----- Records supplied

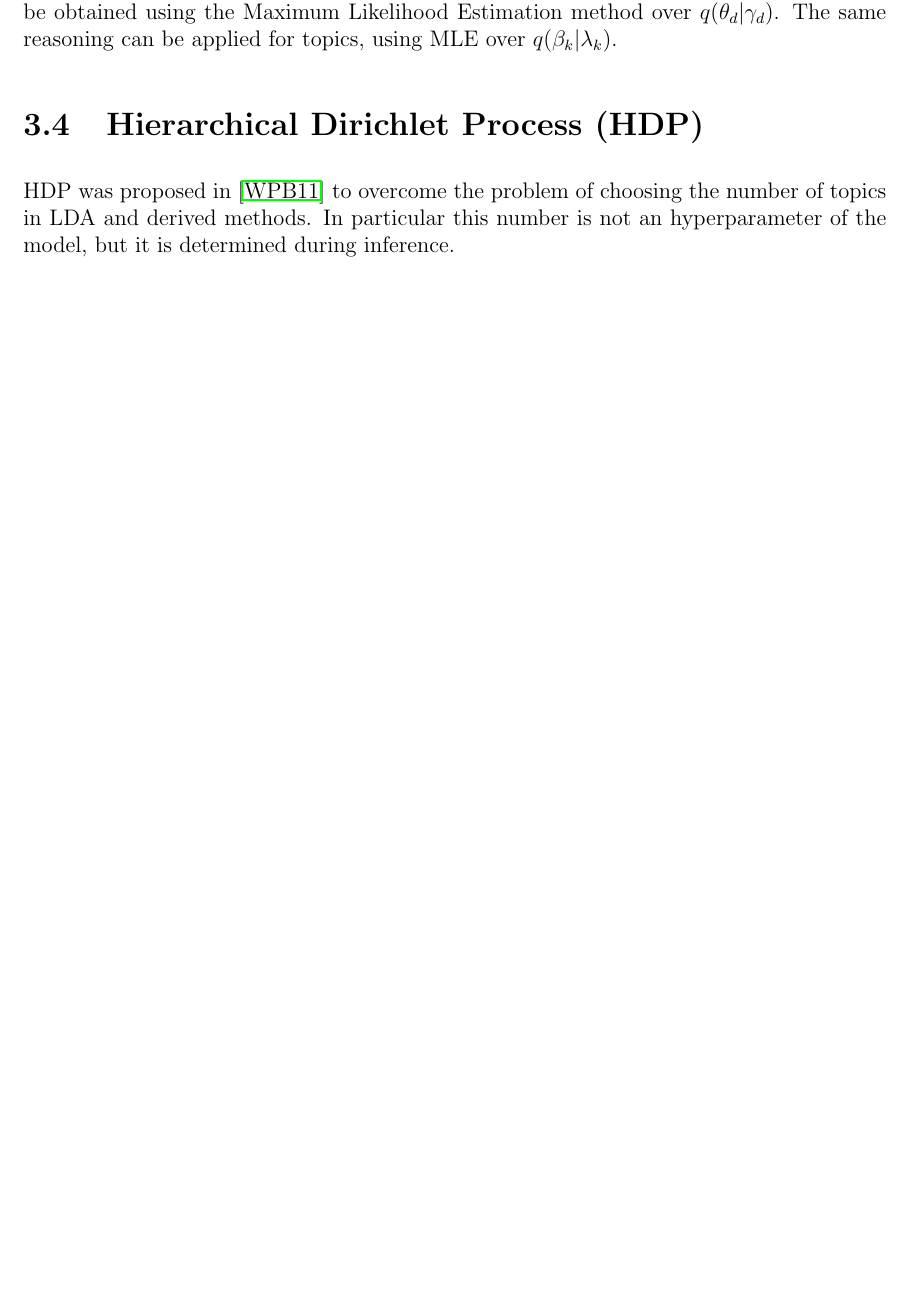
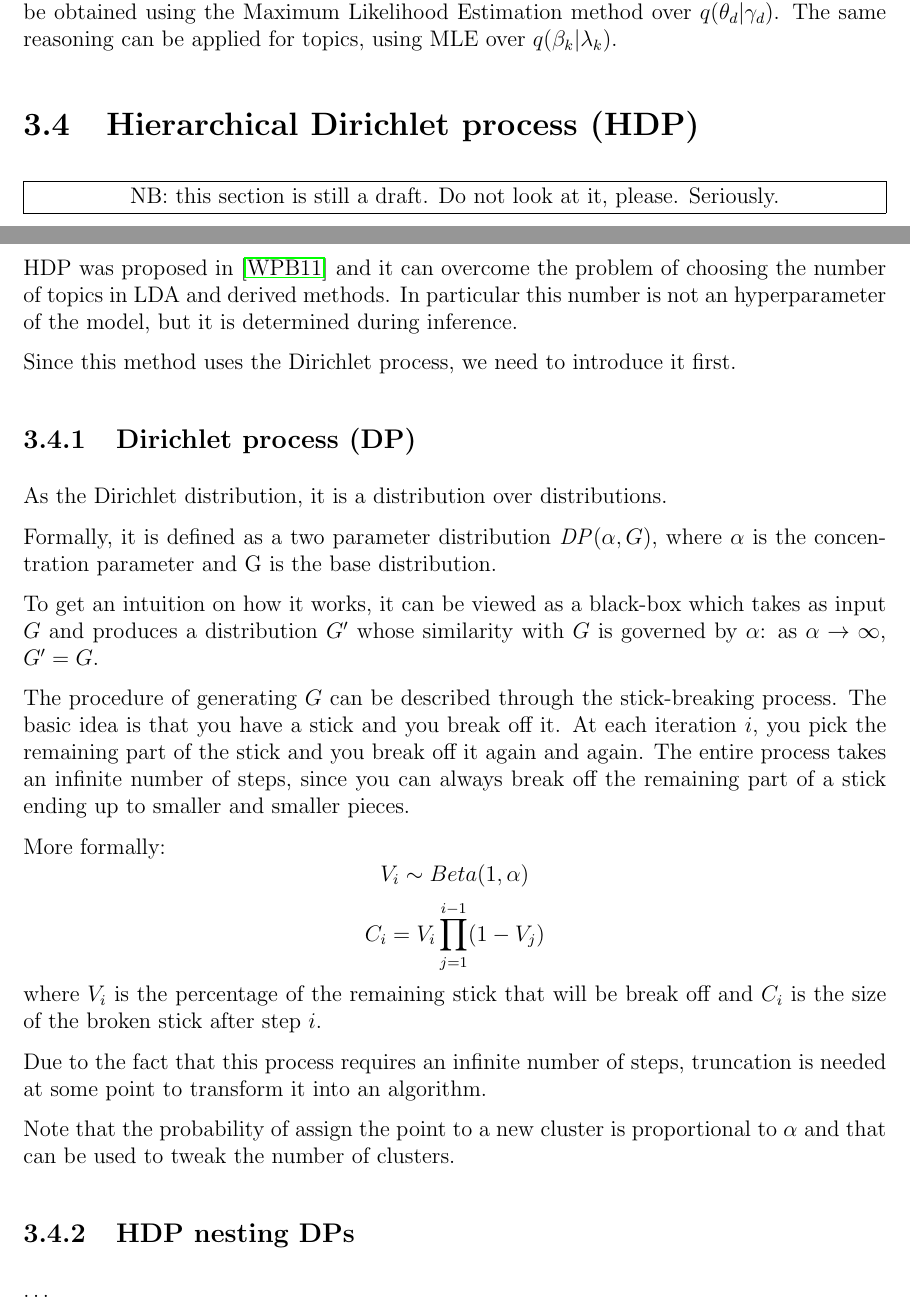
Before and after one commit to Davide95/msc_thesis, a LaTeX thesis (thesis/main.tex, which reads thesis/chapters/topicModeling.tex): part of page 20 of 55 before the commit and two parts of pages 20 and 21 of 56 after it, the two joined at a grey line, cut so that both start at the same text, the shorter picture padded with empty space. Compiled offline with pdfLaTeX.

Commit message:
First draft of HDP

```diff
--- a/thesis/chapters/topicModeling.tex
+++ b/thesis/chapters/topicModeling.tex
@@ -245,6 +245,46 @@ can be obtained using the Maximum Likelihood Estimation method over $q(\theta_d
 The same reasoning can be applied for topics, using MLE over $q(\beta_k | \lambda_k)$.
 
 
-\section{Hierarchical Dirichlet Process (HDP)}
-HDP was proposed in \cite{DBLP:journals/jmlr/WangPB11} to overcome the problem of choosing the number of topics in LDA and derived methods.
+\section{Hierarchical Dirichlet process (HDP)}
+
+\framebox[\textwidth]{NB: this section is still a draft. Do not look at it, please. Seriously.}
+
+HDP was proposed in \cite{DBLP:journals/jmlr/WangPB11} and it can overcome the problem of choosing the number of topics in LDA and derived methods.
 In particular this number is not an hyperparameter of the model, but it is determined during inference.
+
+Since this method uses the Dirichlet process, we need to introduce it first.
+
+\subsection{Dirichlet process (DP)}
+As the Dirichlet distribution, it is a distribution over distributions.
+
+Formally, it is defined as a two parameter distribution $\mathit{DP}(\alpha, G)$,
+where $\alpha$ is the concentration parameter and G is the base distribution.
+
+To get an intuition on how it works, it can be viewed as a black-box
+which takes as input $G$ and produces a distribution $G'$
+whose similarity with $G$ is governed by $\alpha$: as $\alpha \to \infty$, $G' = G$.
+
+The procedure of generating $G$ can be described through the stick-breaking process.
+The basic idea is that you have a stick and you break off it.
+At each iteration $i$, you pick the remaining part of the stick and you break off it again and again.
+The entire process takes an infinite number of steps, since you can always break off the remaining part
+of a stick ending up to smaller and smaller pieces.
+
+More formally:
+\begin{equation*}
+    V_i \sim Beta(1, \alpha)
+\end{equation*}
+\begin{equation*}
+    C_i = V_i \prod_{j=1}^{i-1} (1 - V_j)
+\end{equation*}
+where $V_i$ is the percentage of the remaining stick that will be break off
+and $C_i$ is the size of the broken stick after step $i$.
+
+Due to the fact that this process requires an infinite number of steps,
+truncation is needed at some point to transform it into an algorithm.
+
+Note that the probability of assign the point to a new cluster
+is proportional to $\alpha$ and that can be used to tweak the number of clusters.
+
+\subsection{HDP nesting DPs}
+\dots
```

----------

Required action - Copy out all lines above that include the string "remaining".

Written response -
+At each iteration $i$, you pick the remaining part of the stick and you break off it again and again.
+The entire process takes an infinite number of steps, since you can always break off the remaining part
+where $V_i$ is the percentage of the remaining stick that will be break off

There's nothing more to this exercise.